» Prompt: Reproduce the listing that follows in full. Omit its images.

» Excerpted records:
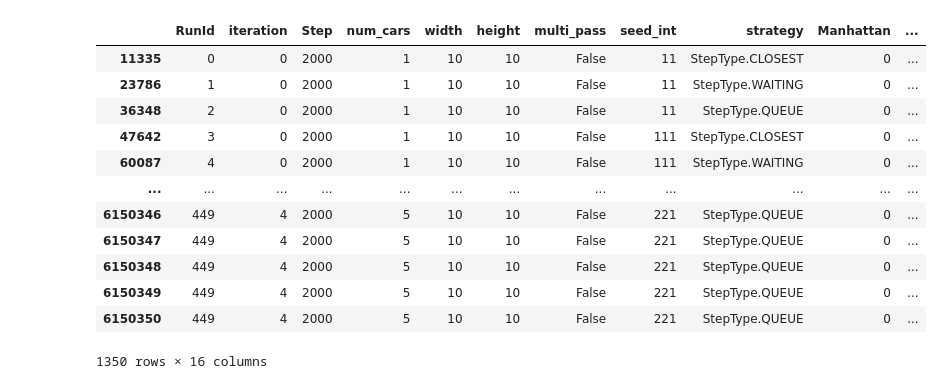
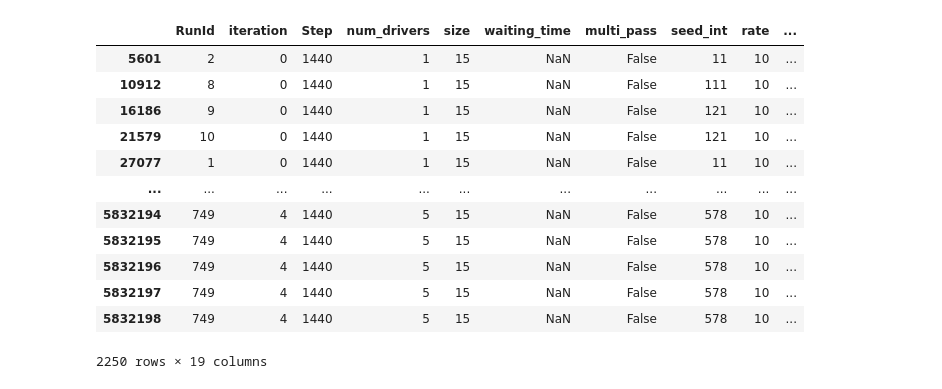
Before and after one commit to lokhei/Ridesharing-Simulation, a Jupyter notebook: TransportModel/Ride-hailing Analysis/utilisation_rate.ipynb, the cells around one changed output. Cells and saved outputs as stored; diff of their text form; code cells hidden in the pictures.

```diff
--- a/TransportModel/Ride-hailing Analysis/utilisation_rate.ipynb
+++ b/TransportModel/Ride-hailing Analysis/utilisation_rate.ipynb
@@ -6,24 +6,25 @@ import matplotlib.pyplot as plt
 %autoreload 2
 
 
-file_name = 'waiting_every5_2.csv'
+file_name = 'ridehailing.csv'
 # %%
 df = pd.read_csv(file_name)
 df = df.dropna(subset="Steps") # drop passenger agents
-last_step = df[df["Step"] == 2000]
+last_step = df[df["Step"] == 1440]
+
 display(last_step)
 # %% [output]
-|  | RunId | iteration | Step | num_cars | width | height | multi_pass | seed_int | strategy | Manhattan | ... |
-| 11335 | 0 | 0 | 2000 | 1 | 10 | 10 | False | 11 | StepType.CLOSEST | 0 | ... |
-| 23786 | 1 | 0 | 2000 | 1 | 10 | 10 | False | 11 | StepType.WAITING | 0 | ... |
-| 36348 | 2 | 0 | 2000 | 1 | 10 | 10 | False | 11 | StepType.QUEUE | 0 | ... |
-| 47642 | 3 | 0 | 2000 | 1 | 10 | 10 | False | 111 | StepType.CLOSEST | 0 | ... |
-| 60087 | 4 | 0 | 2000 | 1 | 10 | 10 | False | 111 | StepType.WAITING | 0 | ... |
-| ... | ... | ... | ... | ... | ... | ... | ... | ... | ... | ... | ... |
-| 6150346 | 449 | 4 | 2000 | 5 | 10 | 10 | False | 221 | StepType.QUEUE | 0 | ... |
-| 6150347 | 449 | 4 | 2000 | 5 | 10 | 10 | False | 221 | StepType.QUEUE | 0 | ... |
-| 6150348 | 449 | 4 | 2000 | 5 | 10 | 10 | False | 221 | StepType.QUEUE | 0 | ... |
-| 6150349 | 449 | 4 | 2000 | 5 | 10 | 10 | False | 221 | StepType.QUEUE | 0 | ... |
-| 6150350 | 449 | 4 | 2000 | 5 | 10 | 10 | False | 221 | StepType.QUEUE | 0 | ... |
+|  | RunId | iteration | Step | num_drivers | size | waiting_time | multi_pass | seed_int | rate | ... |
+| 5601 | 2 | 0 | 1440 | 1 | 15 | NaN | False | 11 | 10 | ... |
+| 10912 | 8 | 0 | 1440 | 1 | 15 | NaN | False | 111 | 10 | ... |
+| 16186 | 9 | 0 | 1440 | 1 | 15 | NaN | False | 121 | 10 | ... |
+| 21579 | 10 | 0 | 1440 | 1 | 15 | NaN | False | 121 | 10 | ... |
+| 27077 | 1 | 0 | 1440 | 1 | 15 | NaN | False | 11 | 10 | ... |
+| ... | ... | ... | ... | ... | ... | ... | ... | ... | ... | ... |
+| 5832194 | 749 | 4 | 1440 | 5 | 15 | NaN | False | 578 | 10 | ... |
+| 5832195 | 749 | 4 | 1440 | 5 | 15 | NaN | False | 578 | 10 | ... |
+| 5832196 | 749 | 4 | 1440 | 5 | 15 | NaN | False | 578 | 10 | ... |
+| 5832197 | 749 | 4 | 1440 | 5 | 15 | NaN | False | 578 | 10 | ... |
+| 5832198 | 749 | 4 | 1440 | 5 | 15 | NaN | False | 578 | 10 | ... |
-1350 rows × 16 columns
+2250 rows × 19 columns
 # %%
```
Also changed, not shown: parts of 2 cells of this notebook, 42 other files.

» Answer:
Before and after one commit to lokhei/Ridesharing-Simulation, a Jupyter notebook: TransportModel/Ride-hailing Analysis/utilisation_rate.ipynb, the cells around one changed output. Cells and saved outputs as stored; diff of their text form; code cells hidden in the pictures.

```diff
--- a/TransportModel/Ride-hailing Analysis/utilisation_rate.ipynb
+++ b/TransportModel/Ride-hailing Analysis/utilisation_rate.ipynb
@@ -6,24 +6,25 @@ import matplotlib.pyplot as plt
 %autoreload 2
 
 
-file_name = 'waiting_every5_2.csv'
+file_name = 'ridehailing.csv'
 # %%
 df = pd.read_csv(file_name)
 df = df.dropna(subset="Steps") # drop passenger agents
-last_step = df[df["Step"] == 2000]
+last_step = df[df["Step"] == 1440]
+
 display(last_step)
 # %% [output]
-|  | RunId | iteration | Step | num_cars | width | height | multi_pass | seed_int | strategy | Manhattan | ... |
-| 11335 | 0 | 0 | 2000 | 1 | 10 | 10 | False | 11 | StepType.CLOSEST | 0 | ... |
-| 23786 | 1 | 0 | 2000 | 1 | 10 | 10 | False | 11 | StepType.WAITING | 0 | ... |
-| 36348 | 2 | 0 | 2000 | 1 | 10 | 10 | False | 11 | StepType.QUEUE | 0 | ... |
-| 47642 | 3 | 0 | 2000 | 1 | 10 | 10 | False | 111 | StepType.CLOSEST | 0 | ... |
-| 60087 | 4 | 0 | 2000 | 1 | 10 | 10 | False | 111 | StepType.WAITING | 0 | ... |
-| ... | ... | ... | ... | ... | ... | ... | ... | ... | ... | ... | ... |
-| 6150346 | 449 | 4 | 2000 | 5 | 10 | 10 | False | 221 | StepType.QUEUE | 0 | ... |
-| 6150347 | 449 | 4 | 2000 | 5 | 10 | 10 | False | 221 | StepType.QUEUE | 0 | ... |
-| 6150348 | 449 | 4 | 2000 | 5 | 10 | 10 | False | 221 | StepType.QUEUE | 0 | ... |
-| 6150349 | 449 | 4 | 2000 | 5 | 10 | 10 | False | 221 | StepType.QUEUE | 0 | ... |
-| 6150350 | 449 | 4 | 2000 | 5 | 10 | 10 | False | 221 | StepType.QUEUE | 0 | ... |
+|  | RunId | iteration | Step | num_drivers | size | waiting_time | multi_pass | seed_int | rate | ... |
+| 5601 | 2 | 0 | 1440 | 1 | 15 | NaN | False | 11 | 10 | ... |
+| 10912 | 8 | 0 | 1440 | 1 | 15 | NaN | False | 111 | 10 | ... |
+| 16186 | 9 | 0 | 1440 | 1 | 15 | NaN | False | 121 | 10 | ... |
+| 21579 | 10 | 0 | 1440 | 1 | 15 | NaN | False | 121 | 10 | ... |
+| 27077 | 1 | 0 | 1440 | 1 | 15 | NaN | False | 11 | 10 | ... |
+| ... | ... | ... | ... | ... | ... | ... | ... | ... | ... | ... |
+| 5832194 | 749 | 4 | 1440 | 5 | 15 | NaN | False | 578 | 10 | ... |
+| 5832195 | 749 | 4 | 1440 | 5 | 15 | NaN | False | 578 | 10 | ... |
+| 5832196 | 749 | 4 | 1440 | 5 | 15 | NaN | False | 578 | 10 | ... |
+| 5832197 | 749 | 4 | 1440 | 5 | 15 | NaN | False | 578 | 10 | ... |
+| 5832198 | 749 | 4 | 1440 | 5 | 15 | NaN | False | 578 | 10 | ... |
-1350 rows × 16 columns
+2250 rows × 19 columns
 # %%
```
Also changed, not shown: parts of 2 cells of this notebook, 42 other files.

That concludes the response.